- [PROBLEM TO WORK ON]
Please repeat each line below exactly, with no images in the copy.

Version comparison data
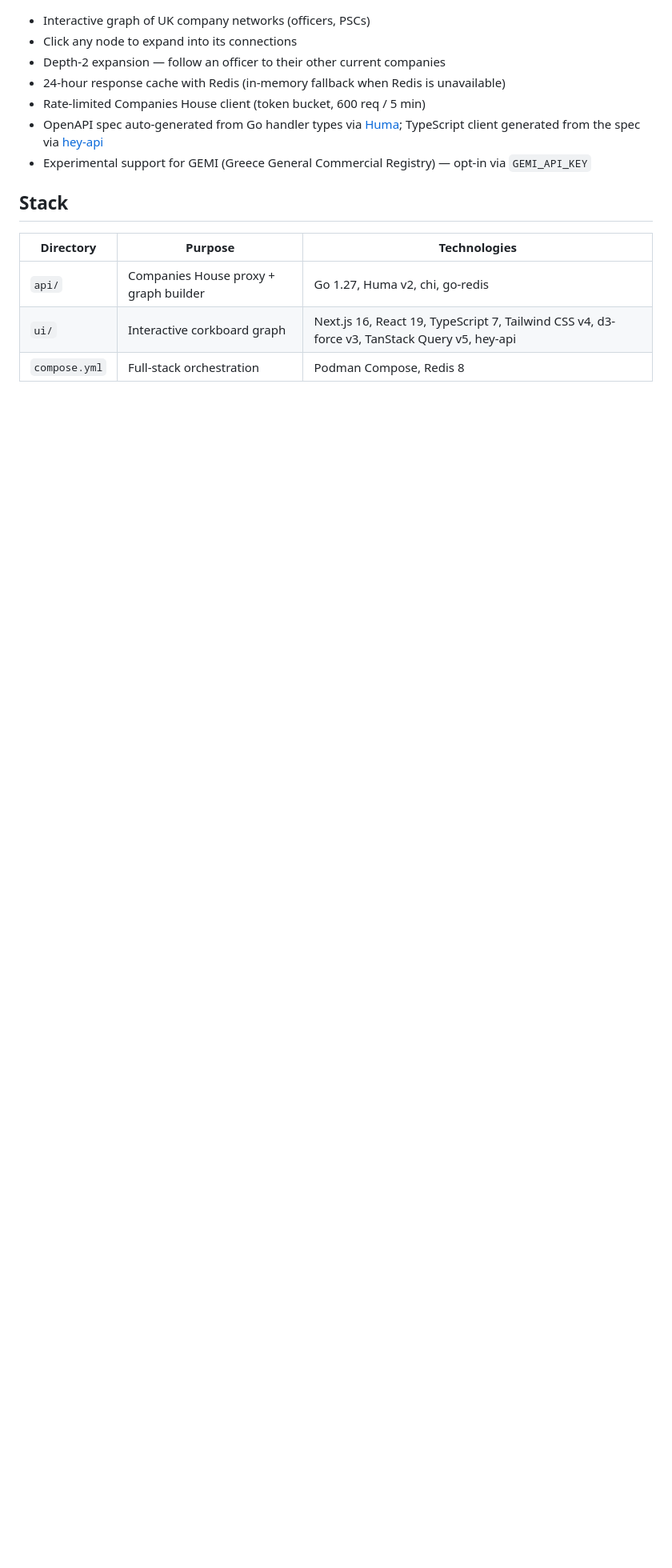
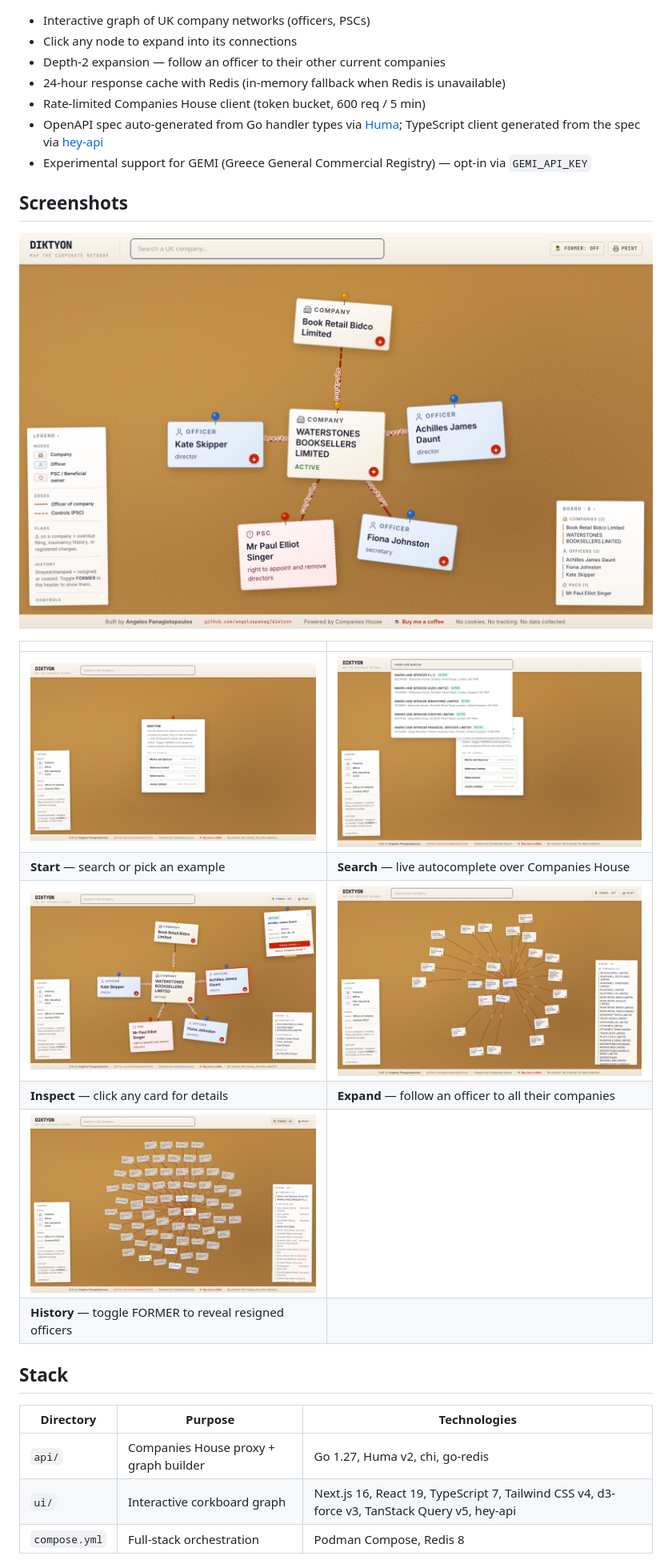
Before and after one commit to angelospanag/diktyon, a Markdown page: README.md, the part around one of its changes. Shown at 80% size. Drawn GitHub-style; pictures changed too: docs/screenshots/01-home.jpg (added), docs/screenshots/02-search.jpg (added), docs/screenshots/03-company-graph.jpg (added); blank space fills up the shorter version.

Commit message:
docs: add app screenshots to README

```diff
--- a/README.md
+++ b/README.md
@@ -26,6 +27,19 @@ All company data is sourced from the [Companies House public API](https://develo
 - Rate-limited Companies House client (token bucket, 600 req / 5 min)
 - OpenAPI spec auto-generated from Go handler types via [Huma](https://huma.rocks); TypeScript client generated from the spec via [hey-api](https://heyapi.dev)
 - Experimental support for GEMI (Greece General Commercial Registry) — opt-in via `GEMI_API_KEY`
+
+## Screenshots
+
+![Waterstones Booksellers on the corkboard — officers, PSC and parent company](docs/screenshots/03-company-graph.jpg)
+
+| | |
+| --- | --- |
+| ![Landing page with example companies](docs/screenshots/01-home.jpg) | ![Company search autocomplete](docs/screenshots/02-search.jpg) |
+| **Start** — search or pick an example | **Search** — live autocomplete over Companies House |
+| ![Officer detail panel](docs/screenshots/04-node-details.jpg) | ![Officer expanded into their other companies](docs/screenshots/05-expanded-network.jpg) |
+| **Inspect** — click any card for details | **Expand** — follow an officer to all their companies |
+| ![Marks and Spencer with former officers shown](docs/screenshots/06-former-officers.jpg) | |
+| **History** — toggle FORMER to reveal resigned officers | |
 
 ## Stack
 
```
Also changed, not shown: other parts of README.md (+1 -0 lines).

- [RESULT OF THIS EXERCISE]
Before and after one commit to angelospanag/diktyon, a Markdown page: README.md, the part around one of its changes. Shown at 80% size. Drawn GitHub-style; pictures changed too: docs/screenshots/01-home.jpg (added), docs/screenshots/02-search.jpg (added), docs/screenshots/03-company-graph.jpg (added); blank space fills up the shorter version.

Commit message:
docs: add app screenshots to README

```diff
--- a/README.md
+++ b/README.md
@@ -26,6 +27,19 @@ All company data is sourced from the [Companies House public API](https://develo
 - Rate-limited Companies House client (token bucket, 600 req / 5 min)
 - OpenAPI spec auto-generated from Go handler types via [Huma](https://huma.rocks); TypeScript client generated from the spec via [hey-api](https://heyapi.dev)
 - Experimental support for GEMI (Greece General Commercial Registry) — opt-in via `GEMI_API_KEY`
+
+## Screenshots
+
+![Waterstones Booksellers on the corkboard — officers, PSC and parent company](docs/screenshots/03-company-graph.jpg)
+
+| | |
+| --- | --- |
+| ![Landing page with example companies](docs/screenshots/01-home.jpg) | ![Company search autocomplete](docs/screenshots/02-search.jpg) |
+| **Start** — search or pick an example | **Search** — live autocomplete over Companies House |
+| ![Officer detail panel](docs/screenshots/04-node-details.jpg) | ![Officer expanded into their other companies](docs/screenshots/05-expanded-network.jpg) |
+| **Inspect** — click any card for details | **Expand** — follow an officer to all their companies |
+| ![Marks and Spencer with former officers shown](docs/screenshots/06-former-officers.jpg) | |
+| **History** — toggle FORMER to reveal resigned officers | |
 
 ## Stack
 
```
Also changed, not shown: other parts of README.md (+1 -0 lines).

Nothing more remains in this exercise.